Many UAMS programs require students, residents, or fellows to complete a research or quality improvement project. For many of these people, this will be the first time they’ve had to interact with an IRB. If you’ve been working in research for a while, you probably already know the ins and outs of submitting a project for review. However, the process can be pretty intimidating for those new to it.

So, if you have any students, residents, or fellows in your area, and they look like they could use some assistance with the IRB process, please, please, please provide them close guidance as they work their way through the submission and review maze. A couple of examples of ways you can help:

  1. Teach them about the human subject research determination form process. Rather than just telling your students, “Oh, it’s just a QI project; it doesn’t need IRB review,” remind them that the *only* way to find out for sure whether something needs review is to submit a human research determination form through CLARA. Also, determining whether something needs review or not is trickier than it looks, so please don’t guess (or have your student guess). The determination form is short, and you get a response in a few days. It’s a small inconvenience, and much better than learning too late that your “quality improvement project” was really research requiring review.
  2. Steer them to the appropriate tools in developing their protocol. We’ve seen a lot of relatively simple studies written up using a┬áneedlessly complex clinical trial protocol template. We’ve also seen a lot of protocols dashed together by people who just haven’t been doing research long enough to know the level of detail a research protocol requires. Newcomers to research probably also aren’t aware of all the relevant regulatory requirements, such as what needs to be included in an informed consent process, and when the consent process can be waived. Helping them put their submissions together, and offering feedback along the way, will help these new researchers get their protocols approved faster. Handing them a template, or an old protocol and/or consent form of yours, and telling them to adapt these to their project and then sending them on their way, will not.
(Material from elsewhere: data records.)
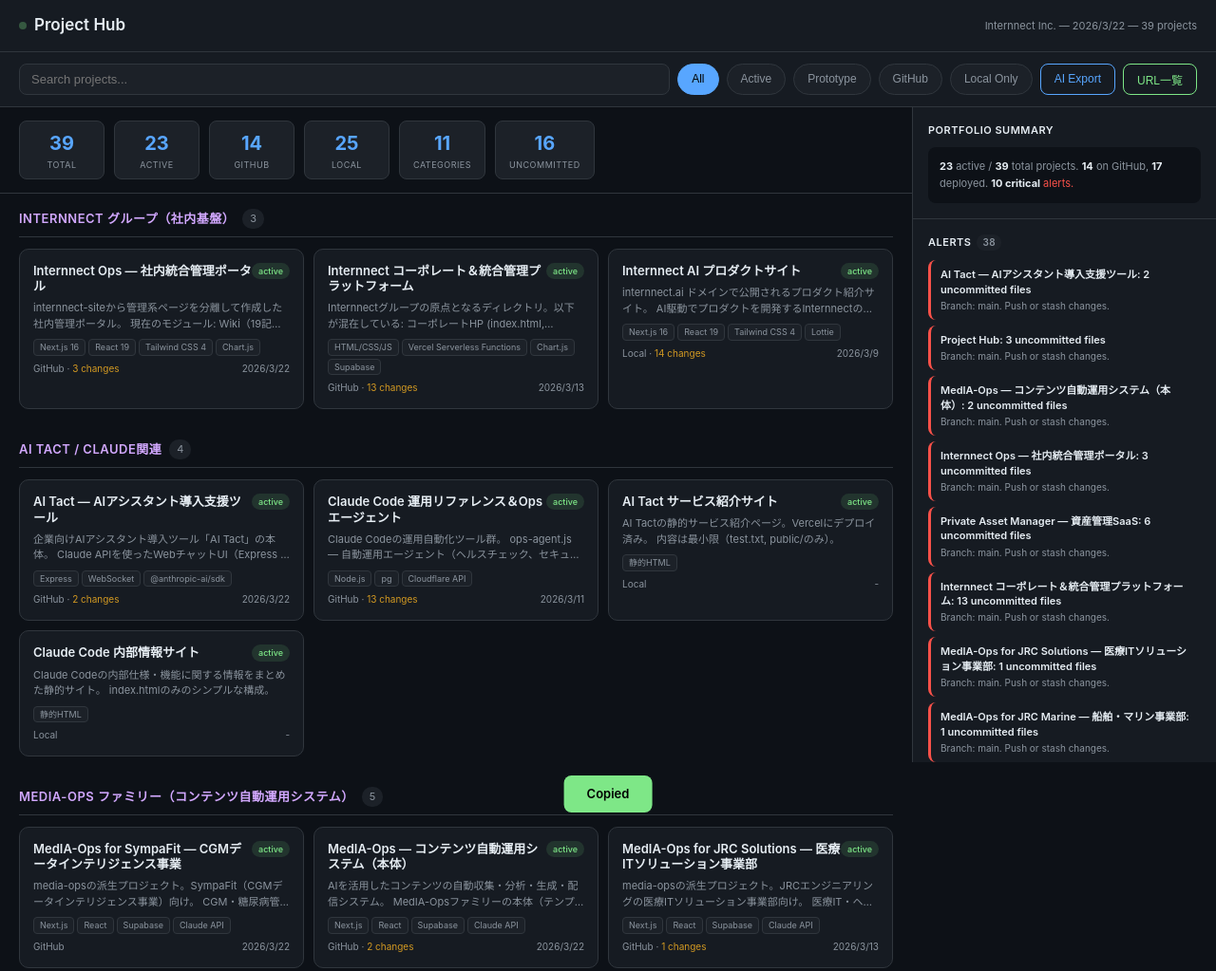
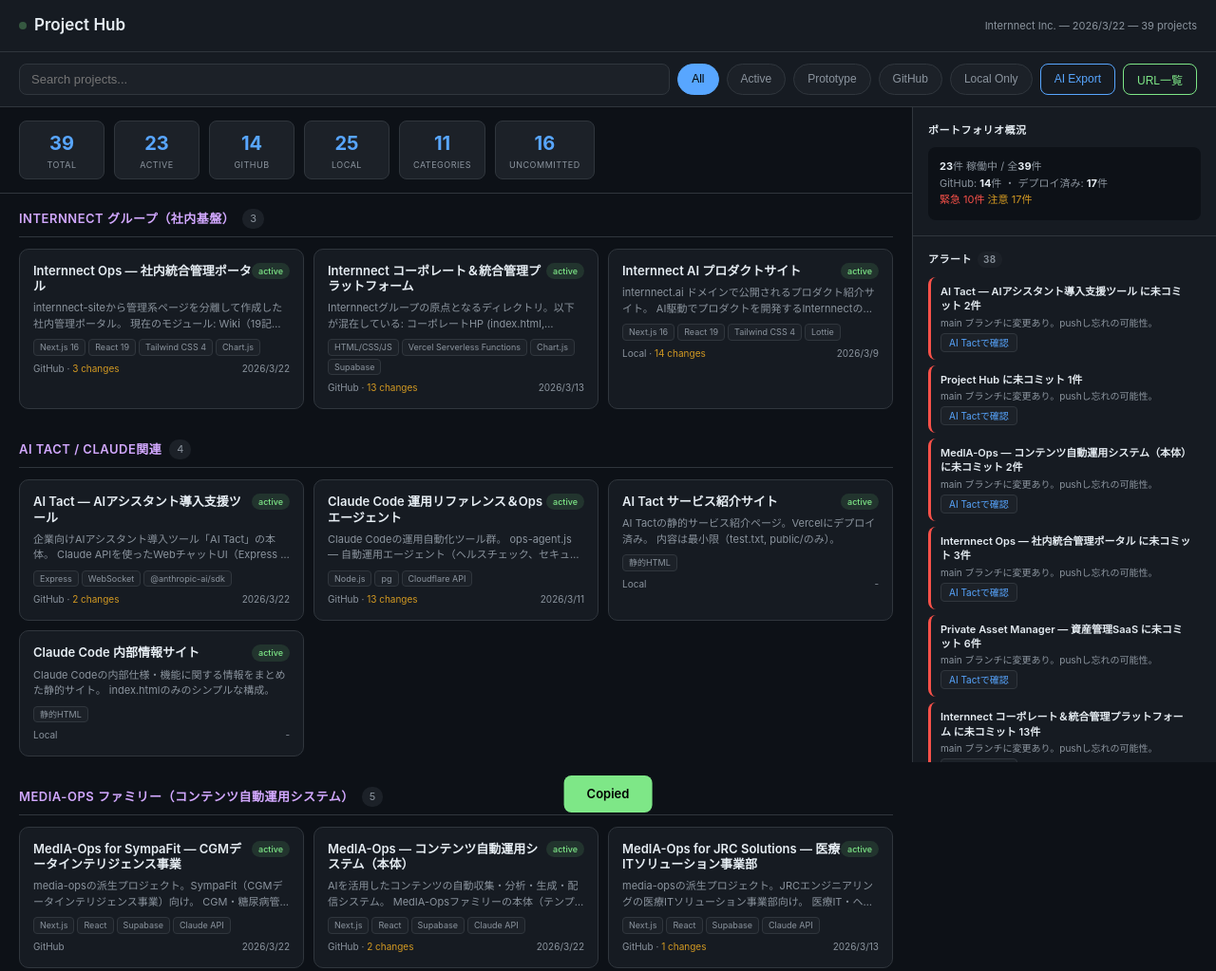
Before and after one commit to ryuichi-gt/project-hub, a website: page public/index.html in a window 1280 px wide. Shown: the top 1023 px of the page at 95% size. Drawn offline with Linux system fonts and the light colour scheme.

Commit message:
Sidebar: Japanese labels, actionable buttons with real links/commands

```diff
--- a/public/data/projects.json
+++ b/public/data/projects.json
@@ -1,42 +1,9 @@
 {
-  "generated_at": "2026-03-22T06:58:57.946Z",
+  "generated_at": "2026-03-22T08:08:37.601Z",
   "generator": "project-hub/aggregate.js",
   "mode": "local",
   "project_count": 39,
   "projects": [
-    {
-      "id": "ai-tact",
-      "source": "local",
-      "name": "AI Tact — AIアシスタント導入支援ツール",
-      "category": "AI Tact / Claude関連",
-      "status": "active",
-      "description": "企業向けAIアシスタント導入ツール「AI Tact」の本体。\nClaude APIを使ったWebチャットUI（Express + WebSocket）。\n機能: チャット対話、ファイルアップロード、Slack連携、Supabaseへの対話ログ保存、\nLINE Notify通知、PIN認証。",
-      "tech": "Express, WebSocket, @anthropic-ai/sdk",
-      "url": "https://cmd.internnect.ai",
-      "login": "PIN認証（AUTH_PINで設定）",
-      "deploy": "なし（ローカルサーバー）",
-      "apis": [
-        "anthropic",
-        "openai",
-        "supabase-ai-tact",
-        "slack",
-        "line",
-        "ai-tact-auth"
-      ],
-      "business_context": "企業向けAIアシスタント導入支援ツール。Claude APIベースのWebチャットUIで、\nファイルアップロード・Slack連携・対話ログ保存・LINE通知等を提供。",
-      "competitors": [],
-      "group_company": "Internnect",
-      "git_branch": "main",
-      "git_changes": 2,
-      "last_commit": "auto-save: 1ファイル変更 (PROGRESS.md)",
-      "last_commit_date": "2026-03-22 15:52:16 +0900",
-      "has_remote": true,
-      "github_url": "https://github.com/ryuichi-gt/claude-ui",
-      "open_prs": [],
-      "open_issues_count": 0,
-      "contributors": [],
-      "last_push_at": null
-    },
     {
       "id": "sympafit-media-ops",
       "source": "local",
@@ -68,10 +35,43 @@
       "group_company": "SympaFit",
       "git_branch": "main",
       "git_changes": 0,
-      "last_commit": "fix: vercel.app残存URL完全除去（robots.ts フォールバック修正）",
-      "last_commit_date": "2026-03-22 15:38:09 +0900",
+      "last_commit": "feat: チャンネル横断ダッシュボード（経営層向け活用状況一覧）",
+      "last_commit_date": "2026-03-22 17:04:50 +0900",
       "has_remote": true,
       "github_url": "https://github.com/ryuichi-gt/sympafit-media-ops",
+      "open_prs": [],
+      "open_issues_count": 0,
+      "contributors": [],
+      "last_push_at": null
+    },
+    {
+      "id": "ai-tact",
+      "source": "local",
+      "name": "AI Tact — AIアシスタント導入支援ツール",
+      "category": "AI Tact / Claude関連",
+      "status": "active",
+      "description": "企業向けAIアシスタント導入ツール「AI Tact」の本体。\nClaude APIを使ったWebチャットUI（Express + WebSocket）。\n機能: チャット対話、ファイルアップロード、Slack連携、Supabaseへの対話ログ保存、\nLINE Notify通知、PIN認証。",
+      "tech": "Express, WebSocket, @anthropic-ai/sdk",
+      "url": "https://cmd.internnect.ai",
+      "login": "PIN認証（AUTH_PINで設定）",
+      "deploy": "なし（ローカルサーバー）",
+      "apis": [
+        "anthropic",
+        "openai",
+        "supabase-ai-tact",
+        "slack",
+        "line",
+        "ai-tact-auth"
+      ],
+      "business_context": "企業向けAIアシスタント導入支援ツール。Claude APIベースのWebチャットUIで、\nファイルアップロード・Slack連携・対話ログ保存・LINE通知等を提供。",
+      "competitors": [],
+      "group_company": "Internnect",
+      "git_branch": "main",
+      "git_changes": 2,
+      "last_commit": "auto-save: 4ファイル変更 (CLAUDE.md,PROGRESS.md,machines.json)",
+      "last_commit_date": "2026-03-22 16:52:16 +0900",
+      "has_remote": true,
+      "github_url": "https://github.com/ryuichi-gt/claude-ui",
       "open_prs": [],
       "open_issues_count": 0,
       "contributors": [],
@@ -93,9 +93,9 @@
       "competitors": [],
       "group_company": "Internnect",
       "git_branch": "main",
-      "git_changes": 3,
-      "last_commit": "Add PROGRESS.md for session handoff",
-      "last_commit_date": "2026-03-22 13:08:38 +0900",
+      "git_changes": 1,
+      "last_commit": "Add GitHub Pages deployment workflow, switch from Vercel",
+      "last_commit_date": "2026-03-22 16:11:01 +0900",
       "has_remote": true,
       "github_url": "https://github.com/ryuichi-gt/project-hub",
       "open_prs": [],
--- a/public/index.html
+++ b/public/index.html
@@ -295,7 +295,7 @@
 }
 
 // ============================================================
-// Sidebar: Real alerts & next actions from project data
+// Sidebar: Alerts & actionable next steps (Japanese, with links)
 // ============================================================
 function renderSidebar() {
   const all = DATA.projects;
@@ -304,105 +304,180 @@
   const now = new Date();
 
   all.forEach(p => {
-    // CRITICAL: Uncommitted changes on projects with remote
     if (p.git_changes > 0 && p.has_remote) {
-      alerts.push({ level: "critical", title: `${p.name||p.id}: ${p.git_changes} uncommitted files`, detail: `Branch: ${p.git_branch||"unknown"}. Push or stash changes.`, project: p.id });
+      alerts.push({
+        level: "critical",
+        title: `${p.name||p.id} に未コミット ${p.git_changes}件`,
+        detail: `${p.git_branch||"?"} ブランチに変更あり。pushし忘れの可能性。`,
+        project: p.id,
+        actionLabel: "AI Tactで確認",
+        actionUrl: "https://cmd.internnect.ai"
+      });
     }
-
-    // WARNING: Active project with no GitHub remote
     if (p.status === "active" && !p.has_remote && p.id !== "project-hub") {
-      alerts.push({ level: "warning", title: `${p.name||p.id}: no GitHub remote`, detail: "Local only. Risk of data loss. Push to GitHub.", project: p.id });
+      alerts.push({
+        level: "warning",
+        title: `${p.name||p.id} がローカルのみ`,
+        detail: "GitHubにバックアップされていない。Mac故障でコード消失のリスク。",
+        project: p.id,
+        actionLabel: "AI Tactでpush",
+        actionUrl: "https://cmd.internnect.ai"
+      });
     }
-
-    // WARNING: Login info missing (要確認)
     if (p.login && p.login.includes("要確認")) {
-      alerts.push({ level: "warning", title: `${p.name||p.id}: login info TBD`, detail: "Login credentials marked as 要確認.", project: p.id });
+      alerts.push({
+        level: "warning",
+        title: `${p.name||p.id} のログイン情報が未確認`,
+        detail: "認証情報が「要確認」のまま。実際の値を確認して .project-meta.yaml を更新する。",
+        project: p.id,
+        actionLabel: "サイトを開く",
+        actionUrl: p.url || null
+      });
     }
-
-    // INFO: No .project-meta.yaml (no category)
     if (!p.category && p.status !== "archived") {
-      alerts.push({ level: "info", title: `${p.name||p.id}: no metadata`, detail: "Missing .project-meta.yaml. Add for better categorization.", project: p.id });
+      alerts.push({
+        level: "info",
+        title: `${p.name||p.id} のメタデータなし`,
+        detail: ".project-meta.yaml が未配置。カタログに正しく分類されない。",
+        project: p.id,
+        actionLabel: "詳細を見る",
+        actionUrl: null
+      });
     }
-
-    // Stale: no activity in 14+ days
     const lastDate = p.last_commit_date || p.last_push_at;
     if (lastDate && p.status === "active") {
       const daysSince = Math.floor((now - new Date(lastDate)) / 86400000);
       if (daysSince > 14) {
-        alerts.push({ level: "info", title: `${p.name||p.id}: ${daysSince}d inactive`, detail: `Last activity: ${new Date(lastDate).toLocaleDateString("ja-JP")}`, project: p.id });
+        alerts.push({
+          level: "info",
+          title: `${p.name||p.id} が${daysSince}日間停止中`,
+          detail: `最終更新: ${new Date(lastDate).toLocaleDateString("ja-JP")}。アーカイブ対象か確認する。`,
+          project: p.id,
+          actionLabel: "詳細を見る",
+          actionUrl: null
+        });
       }
     }
   });
 
-  // Sort alerts: critical > warning > info
   const levelOrder = { critical: 0, warning: 1, info: 2 };
   alerts.sort((a, b) => levelOrder[a.level] - levelOrder[b.level]);
 
-  // Generate next actions based on portfolio analysis
+  // Actionable next steps with real links
   const noRemote = all.filter(p => p.status === "active" && !p.has_remote);
   const uncommitted = all.filter(p => p.git_changes > 0);
   const noMeta = all.filter(p => !p.category && p.status !== "archived");
   const loginTBD = all.filter(p => p.login && p.login.includes("要確認"));
-  const activeCount = all.filter(p => p.status === "active").length;
 
   if (uncommitted.length > 0) {
-    actions.push({ label: "Commit & Push", detail: `${uncommitted.length} projects have uncommitted changes. Review and push.`, projects: uncommitted.map(p=>p.name||p.id) });
+    actions.push({
+      label: "未コミットの変更をpush",
+      detail: `${uncommitted.length}件のプロジェクトに未pushの変更がある`,
+      projects: uncommitted,
+      actionLabel: "AI Tactでまとめてpush",
+      actionUrl: "https://cmd.internnect.ai",
+      command: uncommitted.map(p => `cd ~/projects/${p.id} && git add -A && git commit -m "wip" && git push`).join("\n")
+    });
   }
   if (noRemote.length > 0) {
-    actions.push({ label: "Add GitHub Remotes", detail: `${noRemote.length} active projects are local-only. Create repos and push.`, projects: noRemote.map(p=>p.name||p.id) });
+    actions.push({
+      label: "GitHubリポジトリを作成",
+      detail: `${noRemote.length}件がローカルのみ。バックアップのためGitHubにpushする`,
+      projects: noRemote,
+      actionLabel: "AI Tactで実行",
+      actionUrl: "https://cmd.internnect.ai",
+      command: noRemote.map(p => `cd ~/projects/${p.id} && gh repo create ryuichi-gt/${p.id} --private --source=. --push`).join("\n")
+    });
   }
   if (loginTBD.length > 0) {
-    actions.push({ label: "Update Login Info", detail: `${loginTBD.length} projects have unconfirmed credentials. Verify and update .project-meta.yaml.`, projects: loginTBD.map(p=>p.name||p.id) });
+    actions.push({
+      label: "ログイン情報を確認・更新",
+      detail: `${loginTBD.length}件の認証情報が「要確認」のまま`,
+      projects: loginTBD,
+      actionLabel: "対象サイトを開く",
+      actionUrl: loginTBD.find(p => p.url)?.url || null,
+      command: null
+    });
   }
   if (noMeta.length > 0) {
-    actions.push({ label: "Add Metadata", detail: `${noMeta.length} projects missing .project-meta.yaml. Add for full catalog coverage.`, projects: noMeta.map(p=>p.name||p.id) });
+    actions.push({
+      label: ".project-meta.yaml を追加",
+      detail: `${noMeta.length}件にメタデータがない。カタログの分類精度が下がる`,
+      projects: noMeta,
+      actionLabel: "AI Tactで一括生成",
+      actionUrl: "https://cmd.internnect.ai",
+      command: null
+    });
   }
 
-  // Ending note specific action (business priority)
   const endingNote = all.find(p => p.id === "ending-note");
   if (endingNote) {
-    actions.push({ label: "ending-note: 施設導入戦略", detail: "競合にAI対話型がいない空白市場。施設向けBtoBモデルの企画壁打ちが次のステップ。", projects: ["ending-note"] });
+    actions.push({
+      label: "ending-note: 施設導入の企画壁打ち",
+      detail: "AI対話型エンディングノートは市場に存在しない空白地帯。施設向けBtoBの導入メリットを整理する",
+      projects: [endingNote],
+      actionLabel: "AIにエクスポート",
+      actionUrl: null,
+      isExport: true,
+      exportId: "ending-note"
+    });
   }
 
-  // Portfolio summary
-  const summary = `<strong>${activeCount}</strong> active / <strong>${all.length}</strong> total projects. ` +
-    `<strong>${all.filter(p=>p.has_remote).length}</strong> on GitHub, ` +
-    `<strong>${all.filter(p=>p.url).length}</strong> deployed. ` +
-    (alerts.filter(a=>a.level==="critical").length > 0
-      ? `<span style="color:var(--dn)"><strong>${alerts.filter(a=>a.level==="critical").length} critical</strong> alerts.</span>`
-      : `No critical issues.`);
+  const activeCount = all.filter(p => p.status === "active").length;
+  const critCount = alerts.filter(a => a.level === "critical").length;
+  const warnCount = alerts.filter(a => a.level === "warning").length;
 
   const sb = document.getElementById("sidebar");
   sb.innerHTML = `
     <div class="sb-section">
-      <h3>Portfolio Summary</h3>
-      <div class="sb-summary">${summary}</div>
+      <h3>ポートフォリオ概況</h3>
+      <div class="sb-summary">
+        <strong>${activeCount}</strong>件 稼働中 / 全<strong>${all.length}</strong>件<br>
+        GitHub: <strong>${all.filter(p=>p.has_remote).length}</strong>件 ・ デプロイ済み: <strong>${all.filter(p=>p.url).length}</strong>件
+        ${critCount > 0 ? `<br><span style="color:var(--dn)">緊急 ${critCount}件</span>` : ""}
+        ${warnCount > 0 ? ` <span style="color:var(--warn)">注意 ${warnCount}件</span>` : ""}
+      </div>
     </div>
 
     ${alerts.length ? `
     <div class="sb-section">
-      <h3>Alerts <span class="count">${alerts.length}</span></h3>
-      ${alerts.slice(0, 12).map(a => `
-        <div class="alert-item ${a.level}" onclick="openDetail('${a.project}')">
+      <h3>アラート <span class="count">${alerts.length}</span></h3>
+      ${alerts.slice(0, 10).map(a => `
+        <div class="alert-item ${a.level}">
           <div class="alert-title">${a.title}</div>
           <div class="alert-detail">${a.detail}</div>
+          <div style="margin-top:4px;display:flex;gap:4px">
+            ${a.actionUrl ? `<a href="${a.actionUrl}" target="_blank" style="font-size:10px;padding:2px 8px;border-radius:4px;background:var(--sf2);border:1px solid var(--bd);color:var(--ac);text-decoration:none">${a.actionLabel}</a>` : `<span style="font-size:10px;padding:2px 8px;border-radius:4px;background:var(--sf2);border:1px solid var(--bd);color:var(--ac);cursor:pointer" onclick="openDetail('${a.project}')">${a.actionLabel}</span>`}
+          </div>
         </div>
       `).join("")}
-      ${alerts.length > 12 ? `<div style="font-size:10px;color:var(--tm);padding:4px 10px">+${alerts.length-12} more</div>` : ""}
+      ${alerts.length > 10 ? `<div style="font-size:10px;color:var(--tm);padding:4px 10px">他 ${alerts.length-10}件</div>` : ""}
     </div>` : ""}
 
     ${actions.length ? `
     <div class="sb-section">
-      <h3>Next Actions <span class="count">${actions.length}</span></h3>
-      ${actions.map(a => `
+      <h3>ネクストアクション <span class="count">${actions.length}</span></h3>
+      ${actions.map((a, i) => `
         <div class="action-item">
           <div class="action-label">${a.label}</div>
           <div class="action-detail">${a.detail}</div>
-          <div class="action-project">${a.projects.slice(0,3).join(", ")}${a.projects.length>3?" +"+( a.projects.length-3)+" more":""}</div>
+          <div style="margin-top:6px;display:flex;gap:4px;flex-wrap:wrap">
+            ${a.isExport ? `<span style="font-size:10px;padding:3px 10px;border-radius:4px;background:var(--ac);color:#000;cursor:pointer;font-weight:500" onclick="copyProjectForAI('${a.exportId}')">AIにコピー</span>` : ""}
+            ${a.actionUrl ? `<a href="${a.actionUrl}" target="_blank" style="font-size:10px;padding:3px 10px;border-radius:4px;background:var(--ac);color:#000;text-decoration:none;font-weight:500">${a.actionLabel}</a>` : ""}
+            ${a.command ? `<span style="font-size:10px;padding:3px 10px;border-radius:4px;background:var(--sf2);border:1px solid var(--bd);color:var(--ac3);cursor:pointer;font-weight:500" onclick="copyCommand(${i})">コマンドをコピー</span>` : ""}
+          </div>
+          <div class="action-project">${a.projects.slice(0,3).map(p=>p.name||p.id||p).join(", ")}${a.projects.length>3?" 他"+(a.projects.length-3)+"件":""}</div>
         </div>
       `).join("")}
     </div>` : ""}
   `;
+
+  // Store action commands for copy
+  window._actionCommands = actions.map(a => a.command || "");
+}
+function copyCommand(idx) {
+  const cmd = window._actionCommands?.[idx];
+  if (cmd) navigator.clipboard.writeText(cmd).then(() => showToast("コマンドをコピーしました"));
 }
 
 // ============================================================
```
In fact, a poorly written submission will likely have to be returned to the PI several times, along with a request that they work with a mentor before resubmitting. This backing-and-forthing tends to be frustrating for everybody involved, and could avoided if new researchers get some assistance up front.